Across three finals (one replay), only a point separated the Dubs and Mayo in the 2016 and ’17 deciders.
Under Rochford’s leadership, Mayo played a high-intensity, front-footed, aggressive game that in other years would have been enough – but not against Jim Gavin’s Dublin side that were evolving into the greatest that ever played the game.
“Tony was straight-talking, there was nothing fluffy about him - that toughens your own character," says Rochford. "Loyalty and that trust element were huge.
“You know, there would be robust discussions but at the same time you knew he had your back. We always had open, honest dialogue.”
The Mayo management team were never afraid to roll the dice during those years.
Aidan O’Shea was moved back to full-back to man-mark Kieran Donaghy in 2017, Lee Keegan’s attacking instincts were often sacrificed to shadow the opposition’s go-to man, while Rob Hennelly taking over from David Clarke in goal for the 2016 decider were huge calls.
“Our decisions weren’t playing to the gallery,” says Rochford, “they weren’t meant to be crowd-pleasers. Of course, results pleased people but it was ultimately about getting results and getting performances, and we got a certain amount of those – we didn’t get the biggest result that we set out to get but at the same time we were very honest in backing our decisions.
“It was great to have guys like Tony and Donie [Buckley] who were strong but not stubborn in their views, by really debating it out left us all the better for it.”
If you got praise from Tony McEntee, you earned it. Former Mayo midfielder Tom Parsons, who was a vital cog in Rochford’s team during those years, was quite taken by the no-nonsense approach of the Armagh man.
Describing him as a “breath of fresh air” and having a “unique presence”, Parsons had to work for his praise.
“I remember Tony kept challenging me on every play needs to be progressive, it needs to be a forward pass,” Parsons says.
“It just changed my game. After a game he might focus on two plays on why you made that decision in that play and he put a lot of thought into that. He could probably describe that play more than I could because he’d watched it that many times.
“Tony didn’t go around telling you that you were great all the time. When you deserve to be applauded and you actually deliver on how you want to play your game, he does acknowledge that.
“You’re not going to get it in every training session or every game but when you do get it, you appreciate it because you know it’s honest.
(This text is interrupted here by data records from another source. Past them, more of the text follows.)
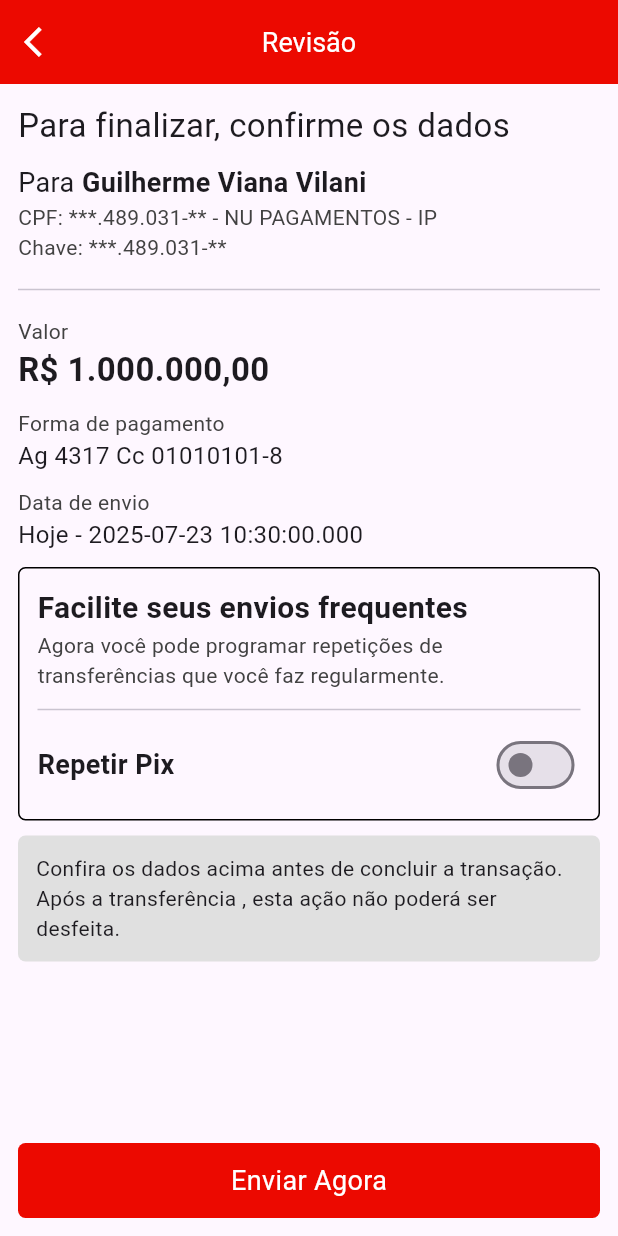
After one commit to Flutters-Vilani/app_santander_alunos, a Flutter app: the RevisaoPix screen opened directly, on a phone screen of 412 x 824 dp. The commit adds this screen. Run offline on Flutter 3.47's test engine with Material 3 defaults, Android fonts, the phone set to English and light mode, and no system bars; our stand-ins replace carousel_slider.

Commit message:
revisao pix pronta

```diff
--- a/lib/main.dart
+++ b/lib/main.dart
@@ -1,4 +1,3 @@
-import 'package:app_santander/views/definir_transferencia.dart';
 import 'package:flutter/material.dart';
 import 'views/splash_screen.dart';
 
@@ -18,7 +17,7 @@ class _MyAppState extends State<MyApp> {
   @override
   Widget build(BuildContext context) {
     return MaterialApp(
-      home: DefinirTransferencia(),
+      home: SplashScreen(),
       debugShowCheckedModeBanner: false,
     );
   }
--- a/lib/views/definir_transferencia.dart
+++ b/lib/views/definir_transferencia.dart
@@ -1,3 +1,4 @@
+import 'package:app_santander/views/revisao_pix.dart';
 import 'package:flutter/material.dart';
 
 class DefinirTransferencia extends StatefulWidget {
@@ -8,6 +9,8 @@ class DefinirTransferencia extends StatefulWidget {
 }
 
 class _DefinirTransferenciaState extends State<DefinirTransferencia> {
+  TextEditingController controllerValor = TextEditingController();
+
   @override
   Widget build(BuildContext context) {
     return Scaffold(
@@ -100,9 +103,16 @@ class _DefinirTransferenciaState extends State<DefinirTransferencia> {
                   ),
                   child: TextField(
                     decoration: InputDecoration(
-                        border: InputBorder.none,
-                        contentPadding: EdgeInsets.all(5),
-                        hintText: "Valor"),
+                      border: InputBorder.none,
+                      contentPadding: EdgeInsets.all(5),
+                      hintText: "Valor",
+                      // prefixText: "R\$",
+                    ),
+                    onChanged: (value) {
+                      setState(() {
+                        controllerValor.text = value;
+                      });
+                    },
                   ),
                 ),
                 Divider(),
@@ -186,13 +196,14 @@ class _DefinirTransferenciaState extends State<DefinirTransferencia> {
                       Row(
                         children: [
                           Radio(
+                            activeColor: Color.fromARGB(255, 236, 9, 0),
                             value: true,
                             groupValue: true,
                             onChanged: (value) {},
                             hoverColor: Color.fromARGB(255, 236, 9, 0),
                           ),
                           Text(
-                            "Conta Corrent",
+                            "Conta Corrente",
                             style: TextStyle(
                               fontWeight: FontWeight.bold,
                               fontSize: 16,
@@ -226,7 +237,7 @@ class _DefinirTransferenciaState extends State<DefinirTransferencia> {
                       Row(
                         mainAxisAlignment: MainAxisAlignment.spaceBetween,
                         children: [
-                          Text("Saldo disponivel"),
+                          Text("Saldo + Limite"),
                           Container(
                             width: 150,
                             height: 10,
@@ -248,16 +259,23 @@ class _DefinirTransferenciaState extends State<DefinirTransferencia> {
               children: [
                 Divider(),
                 GestureDetector(
-                  onTap: () {
-                    Navigator.of(context).push(MaterialPageRoute(
-                        builder: (context) => DefinirTransferencia()));
-                  },
+                  onTap: controllerValor.text.isEmpty
+                      ? null
+                      : () {
+                          Navigator.of(context).push(
+                            MaterialPageRoute(
+                              builder: (_) => RevisaoPix(),
+                            ),
+                          );
+                        },
                   child: Container(
                     margin: EdgeInsets.only(top: 18),
                     alignment: Alignment.center,
                     height: 50,
                     decoration: BoxDecoration(
-                      color: Color.fromARGB(255, 236, 9, 0),
+                      color: controllerValor.text.isEmpty
+                          ? Colors.grey
+                          : Color.fromARGB(255, 236, 9, 0),
                       borderRadius: BorderRadius.circular(5),
                     ),
                     width: double.maxFinite,
--- /dev/null
+++ b/lib/views/revisao_pix.dart
@@ -0,0 +1,231 @@
+import 'package:flutter/material.dart';
+
+class RevisaoPix extends StatefulWidget {
+  const RevisaoPix({super.key});
+
+  @override
+  State<RevisaoPix> createState() => _RevisaoPixState();
+}
+
+class _RevisaoPixState extends State<RevisaoPix> {
+  bool switchValue = false;
+
+  @override
+  Widget build(BuildContext context) {
+    return Scaffold(
+      appBar: AppBar(
+        backgroundColor: Color.fromARGB(255, 236, 9, 0),
+        leading: IconButton(
+          onPressed: () {
+            Navigator.of(context).pop();
+          },
+          icon: Icon(
+            Icons.arrow_back_ios,
+            color: Colors.white,
+          ),
+        ),
+        title: Text(
+          "Revisão",
+          style: TextStyle(
+            fontSize: 18,
+            color: Colors.white,
+          ),
+        ),
+        centerTitle: true,
+      ),
+      body: Padding(
+        padding: EdgeInsets.all(12),
+        child: Column(
+          mainAxisAlignment: MainAxisAlignment.spaceBetween,
+          children: [
+            Column(
+              crossAxisAlignment: CrossAxisAlignment.start,
+              children: [
+                Text(
+                  "Para finalizar, confirme os dados",
+                  style: TextStyle(fontSize: 22),
+                ),
+                SizedBox(
+                  height: 10,
+                ),
+                Row(
+                  children: [
+                    Text(
+                      "Para",
+                      style: TextStyle(
+                        fontSize: 18,
+                      ),
+                    ),
+                    SizedBox(
+                      width: 5,
+                    ),
+                    Text(
+                      "Guilherme Viana Vilani",
+                      style:
+                          TextStyle(fontWeight: FontWeight.bold, fontSize: 18),
+                    ),
+                  ],
+                ),
+                Text(
+                  "CPF: ***.489.031-** - NU PAGAMENTOS - IP",
+                  style: TextStyle(
+                    color: Colors.grey.shade800,
+                  ),
+                ),
+                Text(
+                  "Chave: ***.489.031-**",
+                  style: TextStyle(
+                    color: Colors.grey.shade800,
+                  ),
+                ),
+                SizedBox(
+                  height: 10,
+                ),
+                Divider(),
+                SizedBox(
+                  height: 10,
+                ),
+                Text(
+                  "Valor",
+                  style: TextStyle(
+                    color: Colors.grey.shade800,
+                  ),
+                ),
+                Text(
+                  "R\$ 1.000.000,00",
+                  style: TextStyle(
+                    fontWeight: FontWeight.bold,
+                    fontSize: 22,
+                  ),
+                ),
+                SizedBox(
+                  height: 10,
+                ),
+                Text(
+                  "Forma de pagamento",
+                  style: TextStyle(
+                    color: Colors.grey.shade800,
+                  ),
+                ),
+                Text(
+                  "Ag 4317 Cc 01010101-8",
+                  style: TextStyle(
+                    fontSize: 16,
+                  ),
+                ),
+                SizedBox(
+                  height: 10,
+                ),
+                Text(
+                  "Data de envio",
+                  style: TextStyle(
+                    color: Colors.grey.shade800,
+                  ),
+                ),
+                Text(
+                  "Hoje - ${DateTime.now()}",
+                  style: TextStyle(
+                    fontSize: 16,
+                  ),
+                ),
+                SizedBox(
+                  height: 10,
+                ),
+                Container(
+                  padding: EdgeInsets.all(12),
+                  decoration: BoxDecoration(
+                    border: Border.all(width: 1),
+                    borderRadius: BorderRadius.circular(5),
+                  ),
+                  width: double.maxFinite,
+                  child: Column(
+                    crossAxisAlignment: CrossAxisAlignment.start,
+                    children: [
+                      Text(
+                        "Facilite seus envios frequentes",
+                        style: TextStyle(
+                          fontWeight: FontWeight.bold,
+                          fontSize: 20,
+                        ),
+                      ),
+                      Text(
+                        "Agora você pode programar repetições de transferências que você faz regularmente.",
+                        style: TextStyle(
+                          color: Colors.grey.shade800,
+                        ),
+                      ),
+                      SizedBox(
+                        height: 5,
+                      ),
+                      Divider(),
+                      SizedBox(
+                        height: 5,
+                      ),
+                      Row(
+                        mainAxisAlignment: MainAxisAlignment.spaceBetween,
+                        children: [
+                          Text(
+                            "Repetir Pix",
+                            style: TextStyle(
+                              fontWeight: FontWeight.bold,
+                              fontSize: 18,
+                            ),
+                          ),
+                          Switch(
+                            value: switchValue,
+                            onChanged: (value) {
+                              setState(() {
+                                switchValue = value;
+                              });
+                            },
+                          )
+                        ],
+                      ),
+                    ],
+                  ),
+                ),
+                SizedBox(
+                  height: 10,
+                ),
+                Container(
+                  padding: EdgeInsets.all(12),
+                  decoration: BoxDecoration(
+                    color: Colors.grey.shade300,
+                    borderRadius: BorderRadius.circular(5),
+                  ),
+                  width: double.maxFinite,
+                  child: Text(
+                    "Confira os dados acima antes de concluir a transação. Após a transferência , esta ação não poderá ser desfeita.",
+                  ),
+                ),
+              ],
+            ),
+            GestureDetector(
+              onTap: () {
+                Navigator.of(context).push(
+                  MaterialPageRoute(
+                    builder: (_) => RevisaoPix(),
+                  ),
+                );
+              },
+              child: Container(
+
+                alignment: Alignment.center,
+                height: 50,
+                decoration: BoxDecoration(
+                  color: Color.fromARGB(255, 236, 9, 0),
+                  borderRadius: BorderRadius.circular(5),
+                ),
+                width: double.maxFinite,
+                child: Text(
+                  "Enviar Agora",
+                  style: TextStyle(fontSize: 18, color: Colors.white),
+                ),
+              ),
+            )
+          ],
+        ),
+      ),
+    );
+  }
+}
```
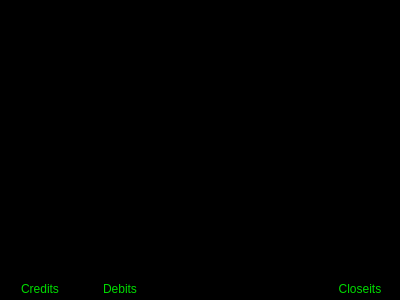
This is src/ui/ewa_about.ui in sendevent/ewa as Qt 5 draws it before an edit. The edited form follows.
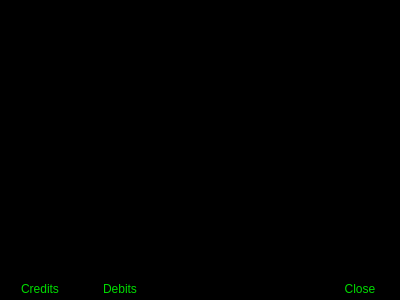
This is the edited form. Custom widgets are drawn as their Qt base class.

```diff
--- a/src/ui/ewa_about.ui
+++ b/src/ui/ewa_about.ui
@@ -888,6 +888,24 @@
             </color>
            </brush>
           </colorrole>
+          <colorrole role="Base">
+           <brush brushstyle="SolidPattern">
+            <color alpha="255">
+             <red>0</red>
+             <green>0</green>
+             <blue>0</blue>
+            </color>
+           </brush>
+          </colorrole>
+          <colorrole role="Window">
+           <brush brushstyle="SolidPattern">
+            <color alpha="255">
+             <red>0</red>
+             <green>0</green>
+             <blue>0</blue>
+            </color>
+           </brush>
+          </colorrole>
          </active>
          <inactive>
           <colorrole role="WindowText">
@@ -926,6 +944,24 @@
             </color>
            </brush>
           </colorrole>
+          <colorrole role="Base">
+           <brush brushstyle="SolidPattern">
+            <color alpha="255">
+             <red>0</red>
+             <green>0</green>
+             <blue>0</blue>
+            </color>
+           </brush>
+          </colorrole>
+          <colorrole role="Window">
+           <brush brushstyle="SolidPattern">
+            <color alpha="255">
+             <red>0</red>
+             <green>0</green>
+             <blue>0</blue>
+            </color>
+           </brush>
+          </colorrole>
          </inactive>
          <disabled>
           <colorrole role="WindowText">
@@ -964,6 +1000,24 @@
             </color>
            </brush>
           </colorrole>
+          <colorrole role="Base">
+           <brush brushstyle="SolidPattern">
+            <color alpha="255">
+             <red>0</red>
+             <green>0</green>
+             <blue>0</blue>
+            </color>
+           </brush>
+          </colorrole>
+          <colorrole role="Window">
+           <brush brushstyle="SolidPattern">
+            <color alpha="255">
+             <red>0</red>
+             <green>0</green>
+             <blue>0</blue>
+            </color>
+           </brush>
+          </colorrole>
          </disabled>
         </palette>
        </property>
@@ -977,7 +1031,7 @@
         <string notr="true"/>
        </property>
        <property name="text">
-        <string>Closeits</string>
+        <string>Close</string>
        </property>
        <property name="autoDefault">
         <bool>true</bool>
```
Left out of the diff: 173 changed lines with no effect on the pictures.
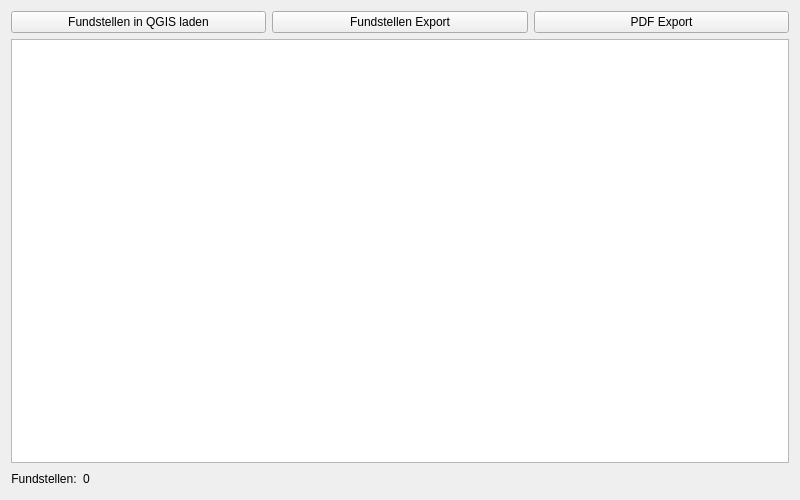
This is APIS/forms/apis_findspot_selection_list_form.ui in APIS-Luftbildarchiv/APIS as Qt 5 draws it before an edit. The edited form follows.
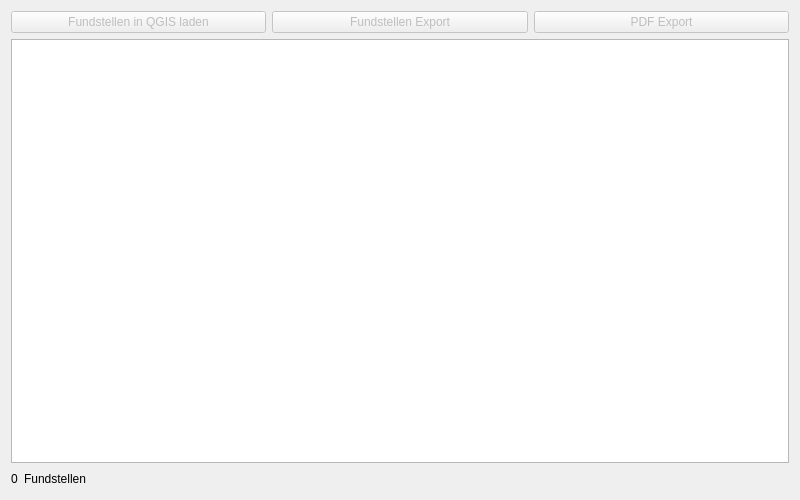
This is the edited form. Icons and pictures are not drawn.

```diff
--- a/APIS/forms/apis_findspot_selection_list_form.ui
+++ b/APIS/forms/apis_findspot_selection_list_form.ui
@@ -25,7 +25,7 @@
      <item>
       <widget class="QPushButton" name="uiViewFindSpotsBtn">
        <property name="enabled">
-        <bool>true</bool>
+        <bool>false</bool>
        </property>
        <property name="text">
         <string>Fundstellen in QGIS laden</string>
@@ -48,7 +48,7 @@
      <item>
       <widget class="QPushButton" name="uiExportFindSpotsBtn">
        <property name="enabled">
-        <bool>true</bool>
+        <bool>false</bool>
        </property>
        <property name="text">
         <string>Fundstellen Export</string>
@@ -70,6 +70,9 @@
      </item>
      <item>
       <widget class="QPushButton" name="uiExportListAsPdfBtn">
+       <property name="enabled">
+        <bool>false</bool>
+       </property>
        <property name="text">
         <string>PDF Export</string>
        </property>
@@ -99,16 +102,6 @@
    </item>
    <item>
     <layout class="QHBoxLayout" name="horizontalLayout_2">
-     <item>
-      <widget class="QLabel" name="label">
-       <property name="text">
-        <string>Fundstellen:</string>
-       </property>
-       <property name="alignment">
-        <set>Qt::AlignCenter</set>
-       </property>
-      </widget>
-     </item>
      <item>
       <widget class="QLabel" name="uiFindSpotCountLbl">
        <property name="text">
@@ -119,6 +112,23 @@
        </property>
       </widget>
      </item>
+     <item>
+      <widget class="QLabel" name="label">
+       <property name="text">
+        <string>Fundstellen</string>
+       </property>
+       <property name="alignment">
+        <set>Qt::AlignCenter</set>
+       </property>
+      </widget>
+     </item>
+     <item>
+      <widget class="QLabel" name="uiInfoLbl">
+       <property name="text">
+        <string/>
+       </property>
+      </widget>
+     </item>
      <item>
       <spacer name="horizontalSpacer_4">
        <property name="orientation">
```
Left out of the diff: 3 changed lines with no effect on the pictures.
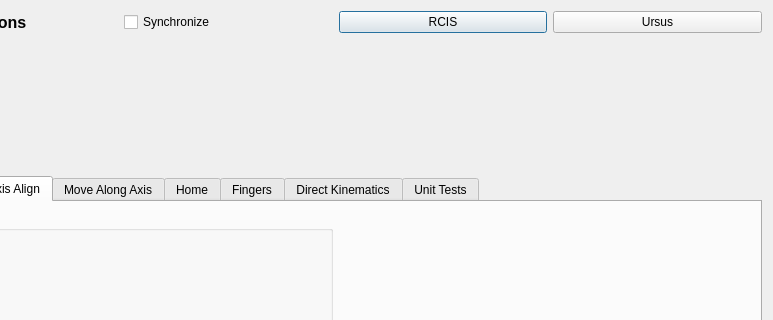
Before: the Qt Designer form components/inversekinematicsTesterComp/src/guiDlg.ui in robocomp/robocomp-shelly, drawn with Qt 5; both pictures show x 102 to 875 and y 0 to 320 of the 875 by 1106 pixel window.
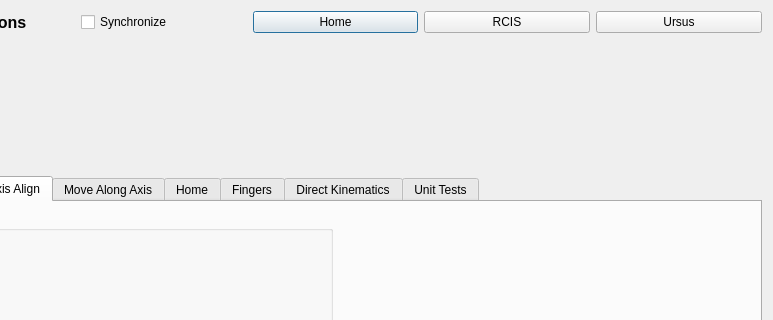
After: the same form once the commit is applied.

Patch:
```diff
--- a/components/inversekinematicsTesterComp/src/guiDlg.ui
+++ b/components/inversekinematicsTesterComp/src/guiDlg.ui
@@ -37,6 +37,13 @@
        </property>
       </widget>
      </item>
+     <item>
+      <widget class="QPushButton" name="homePushButton">
+       <property name="text">
+        <string>Home</string>
+       </property>
+      </widget>
+     </item>
      <item>
       <widget class="QPushButton" name="rcisButton">
        <property name="text">
```
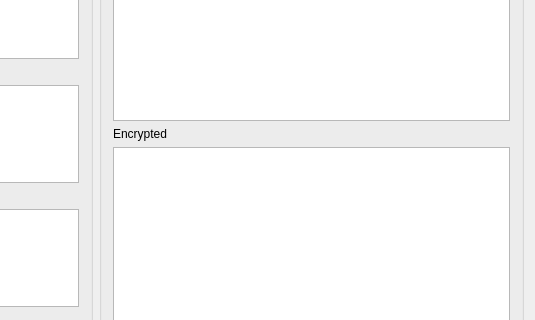
This is mainwindow.ui in mtzstngl/RSA_Encryption as Qt 5 draws it before an edit; both pictures show x 344 to 879 and y 281 to 601 of the 879 by 737 pixel window. The edited form follows.
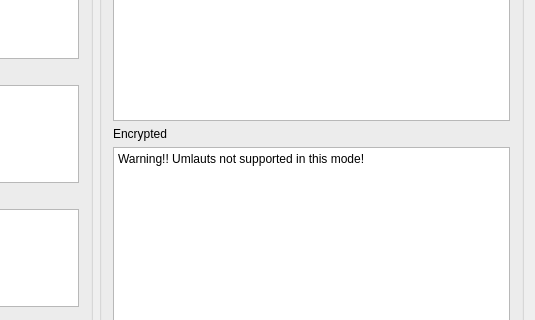
This is the edited form.

Commit message: change QTextEdit to QPlainTextEdit add warning to RSA enc method that umlauts aren't supported add clear() methods in front of every insert

Patch:
```diff
--- a/mainwindow.ui
+++ b/mainwindow.ui
@@ -237,7 +237,11 @@
             </widget>
            </item>
            <item>
-            <widget class="QTextEdit" name="output_textedit"/>
+            <widget class="QPlainTextEdit" name="output_textedit">
+             <property name="plainText">
+              <string>Warning!! Umlauts not supported in this mode!</string>
+             </property>
+            </widget>
            </item>
           </layout>
          </item>
```
Left out of the diff: 12 changed lines with no effect on the pictures. The commit also changes 2 other files.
And maybe other managers are quick to acknowledge good play but Tony isn’t quick to do that and that’s why it’s memorable when he does pull you aside, when you do the good stuff and play to your ability.”
As the Sligo footballers grapple with the new man at the helm, they have every chance of reaching their potential, whether it’s in this year’s promotion push or the Connacht Championship or next year.
“He is totally engaging,” says Tierney.
“He loves the craic too – doesn’t drink, doesn’t smoke – but he’s a guy you’d want to sit at a table for a damn good laugh. As forthright as hell but totally engaging. In fact, he’s the type of manager I’d like to have played under.”
With a busy day job and clocking up the miles from south Armagh to Markievicz Park now, McEntee still has time to take a couple of underage teams in his own parish.
“I think Tony had a unique way about him and players got a sense that this guy really cares, really cares about the team and we got a sense of how important family, Gaelic Games and community is to him,” says Parsons.
“When you’re in the moment, you’re thinking nothing will divide us because we’re so tight in the moment [but] as the years go on and you are divided, you lose contact with people you care about, but you never forget. Tony is someone I care about and will never forget."
“Tony’s a very likeable guy when you get to know him,” McConville says.
“You could meet him and he would say something and you’d think: ‘What a f****** plonker’. Until you get to know him.
“He has four kids, he has a full-time job, he’s managing Sligo but he also is our coaching officer in the club and he’s done wonders in that role.”